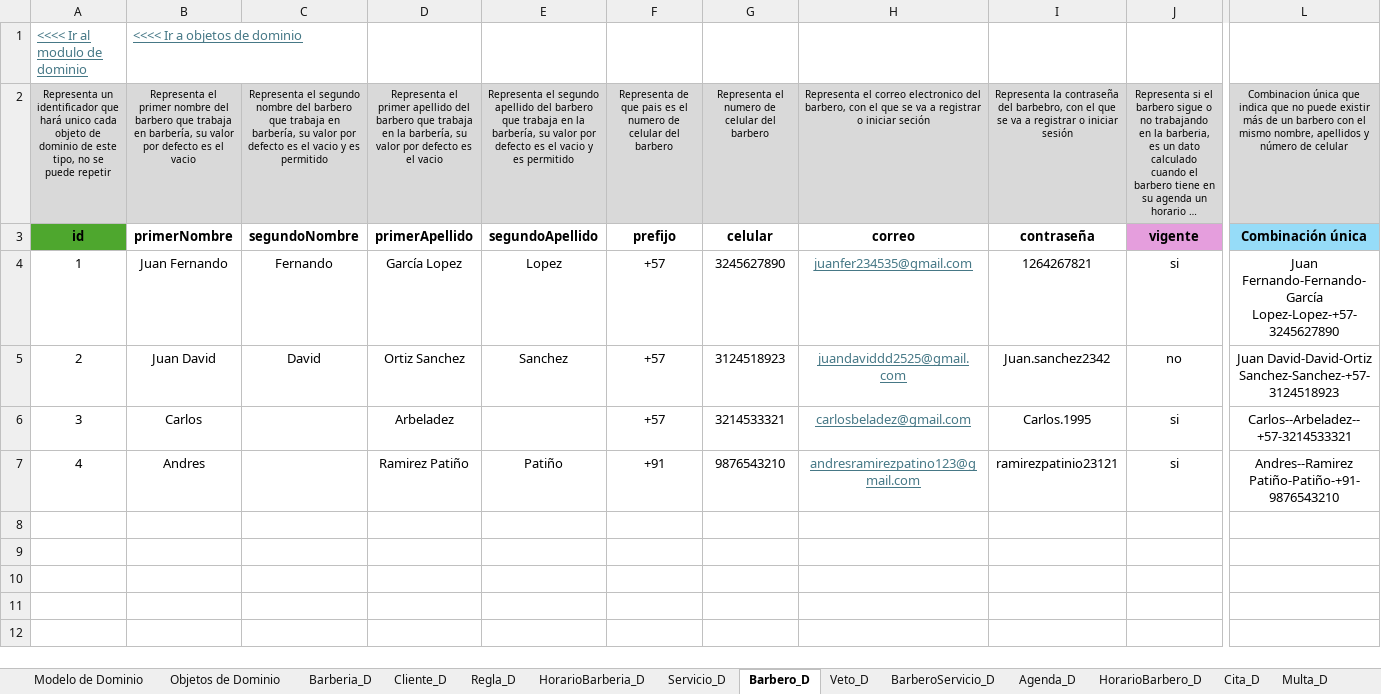
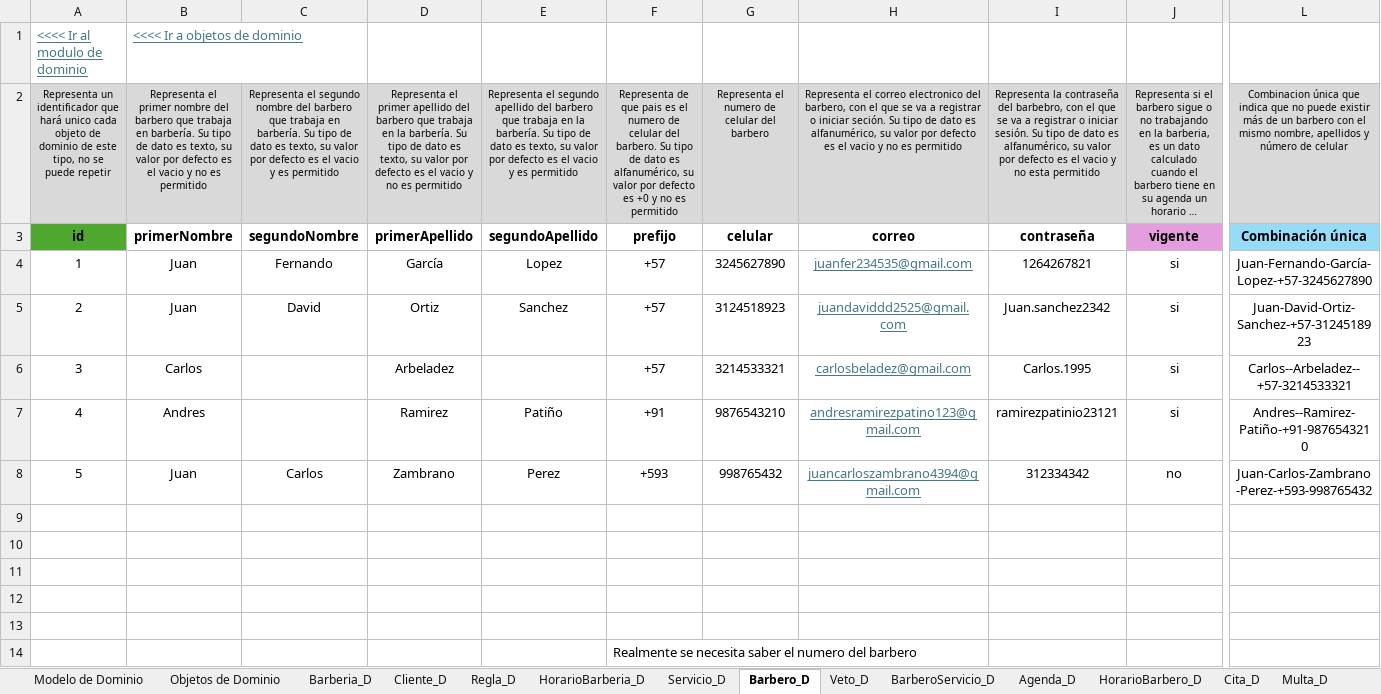
Before and after one commit to Leandro-Gomez-12345/Proyecto-extra-clase-DOO, an Excel workbook: Muestreo de datos.xlsx, sheet Barbero_D, drawn as a sheet; only a part is shown, gaps mark what is left out; long unchanged cells end in …; values as stored, in another font and other column widths than the file's, no borders; rows hold the shown columns only; the diff names each change by its address in the sheet, - before the commit and + after, or states it on an @@ line.

Commit message:
Se añadieron los tipos de datos, valores por defecto, si son o no permitidos; desde Barberia, hasta Barbero. Falta terminar de definir los otros y pensar si los ya definidos están bien.

```diff
--- a/Muestreo de datos.xlsx (sheet Barbero_D)
+++ b/Muestreo de datos.xlsx (sheet Barbero_D)
-B2: …trabaja en barbería, su valor por defecto es el vacio
+B2: …trabaja en barbería. Su tipo de dato es texto, su valor por defecto es el vacio y no es permitido
-C2: …trabaja en barbería, su valor…
+C2: …trabaja en barbería. Su tipo de dato es texto, su valor…
-D2: …en la barbería, su valor por defecto es el vacio
+D2: …en la barbería. Su tipo de dato es texto, su valor por defecto es el vacio y no es permitido
-E2: …en la barbería, su valor…
+E2: …en la barbería. Su tipo de dato es texto, su valor…
-F2: …celular del barbero
+F2: …celular del barbero. Su tipo de dato es alfanumérico, su valor por defecto es +0 y no es permitido
-H2: …o iniciar seción
+H2: …o iniciar seción. Su tipo de dato es alfanumérico, su valor por defecto es el vacio y no es permitido
-I2: …o iniciar sesión
+I2: …o iniciar sesión. Su tipo de dato es alfanumérico, su valor por defecto es el vacio y no esta permitido
-B4: Juan Fernando
+B4: Juan
-D4: García Lopez
+D4: García
-L4: Juan Fernando-Fernando-García Lopez-Lopez-+57-3245627890
+L4: Juan-Fernando-García-Lopez-+57-3245627890
-B5: Juan David
+B5: Juan
-D5: Ortiz Sanchez
+D5: Ortiz
-J5: no
+J5: si
-L5: Juan David-David-Ortiz Sanchez-Sanchez-+57-3124518923
+L5: Juan-David-Ortiz-Sanchez-+57-3124518923
-D7: Ramirez Patiño
+D7: Ramirez
-L7: Andres--Ramirez Patiño-Patiño-+91-9876543210
+L7: Andres--Ramirez-Patiño-+91-9876543210
+row 8: 5 | Juan | Carlos | Zambrano | Perez | +593 | 998765432 | juancarloszambrano4394@gmail.com | 312334342 | no | Juan-Carlos-Zambrano-Perez-+593-998765432
+row 9: (empty)
+row 10: (empty)
+row 11: (empty)
+row 12: (empty)
+row 13: (empty)
+row 14:  |  |  |  |  | Realmente se necesita saber el numero del barbero
```
Also changed, not shown: sheet Objetos de Dominio, sheet Cliente_D, sheet Agenda_D, sheet HorarioBarbero_D, sheet BarberoServicio_D, sheet CitaServicio_D, 6 more sheets.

====

**Exercise directions:**
I need each line of the entries that holds the string "García" located and copied.

**Result of this task:**
-D4: García Lopez
+D4: García
-L4: Juan Fernando-Fernando-García Lopez-Lopez-+57-3245627890
+L4: Juan-Fernando-García-Lopez-+57-3245627890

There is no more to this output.